§ Task brief: Say how many lines of the material include "right". Give the number without any other text.

Segment Start: Data supplied

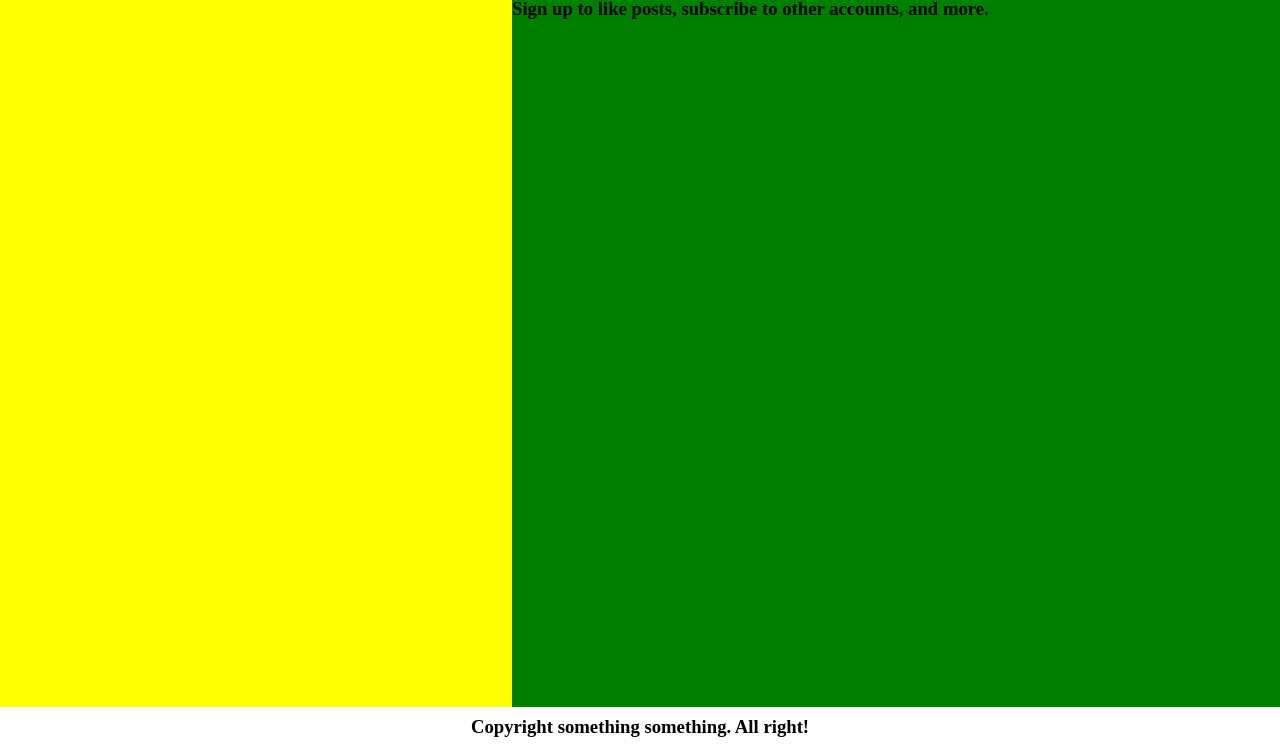
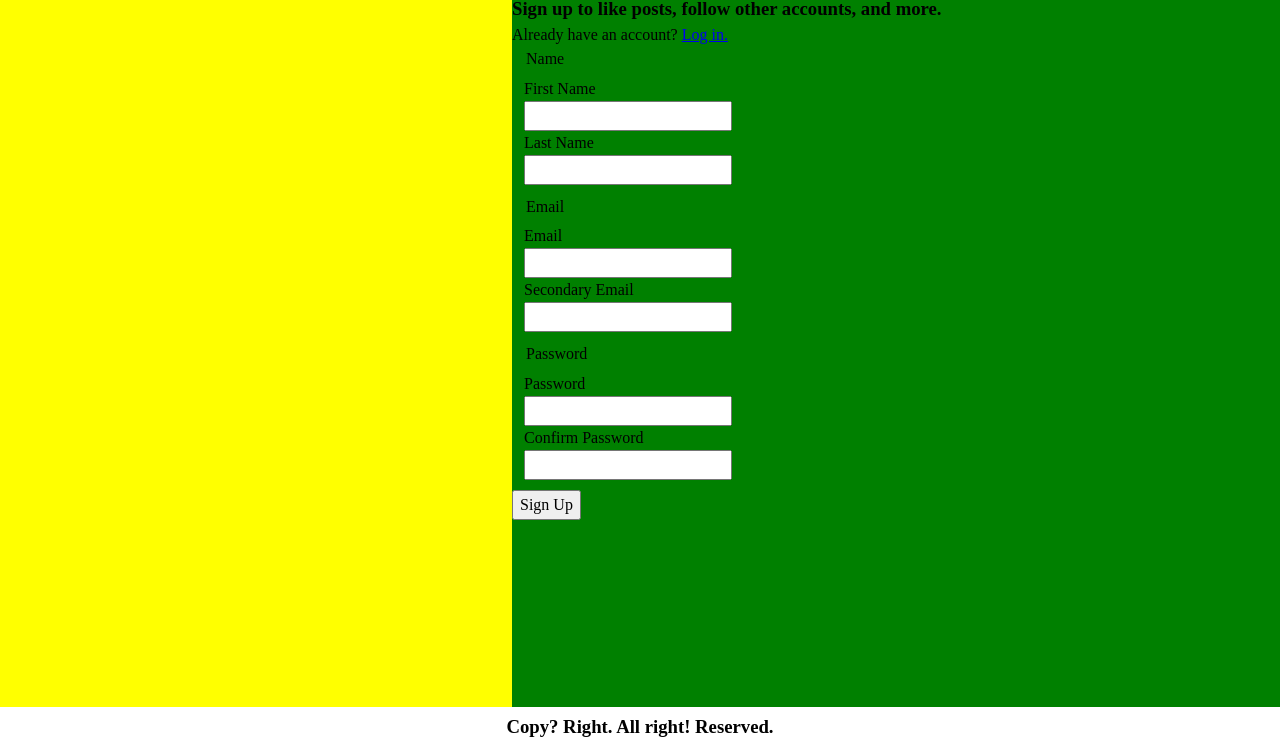
Before and after one commit to TheA3ther/odin-signup-form, a plain HTML site: page index.html in a window 1280 px wide. Shown: the part 53-800 px from the top of the page. Drawn offline with Linux system fonts and the light colour scheme.

Commit message:
Add form structure

```diff
--- a/index.html
+++ b/index.html
@@ -10,14 +10,50 @@
 </head>
 <body>
     <div id="base" class="container">
-        <div id="image-block">one</div>
+        <div id="image-block">img</div>
         <div id="form-block">
             <h1 class="header">Sign Up</h1>
-            <h3>Sign up to like posts, subscribe to other accounts, and more.</h3>
-            <form action=""></form>
+            <h3>Sign up to like posts, follow other accounts, and more.</h3>
+            <p>Already have an account? <a href="http://google.com" target=”_blank”>Log in.</a></p>
+            <form action="">
+                    <fieldset>
+                        <legend>Name</legend>
+                        <p>
+                            <label for="first-name">First Name</label>
+                            <input type="text" name="first-name" id="first-name">
+                        </p>
+                        <p>
+                            <label for="last-name">Last Name</label>
+                            <input type="text" name="last-name" id="last-name">
+                        </p>
+                    </fieldset>
+                    <fieldset>
+                        <legend>Email</legend>
+                        <p>
+                            <label for="primary-email">Email</label>
+                            <input type="email" name="primary-email" id="primary-email">
+                        </p>
+                        <p>
+                            <label for="secondary-email">Secondary Email</label>
+                            <input type="email" name="secondary-email" id="secondary-email">
+                        </p>
+                    </fieldset>
+                    <fieldset>
+                        <legend>Password</legend>
+                        <p>
+                            <label for="password">Password</label>
+                            <input type="password" name="password" id="password">
+                        </p>
+                        <p>
+                            <label for="confirm-password">Confirm Password</label>
+                            <input type="password" name="confirm-password" id="confirm-password">
+                        </p>
+                    </fieldset>
+                    <button type="submit">Sign Up</button>
+            </form>
         </div>
     </div>
     <div id="footer">
-        <h3>Copyright something something. All right!</h3></div>
+        <h3>Copy? Right. All right! Reserved.</h3></div>
 </body>
 </html>
--- a/styles.css
+++ b/styles.css
@@ -14,10 +14,6 @@
     }
 }
 
-#base>* {
-    height: inherit;
-}
-
 #image-block {
     background-color: yellow;
     flex: 4 1 0;
@@ -26,6 +22,14 @@
 #form-block {
     background-color: green;
     flex: 6 1 0;
+}
+
+fieldset {
+    border: none;
+}
+
+label {
+    display: block;
 }
 
 #footer {
```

Segment End: Data supplied

§ Solution to this task: 2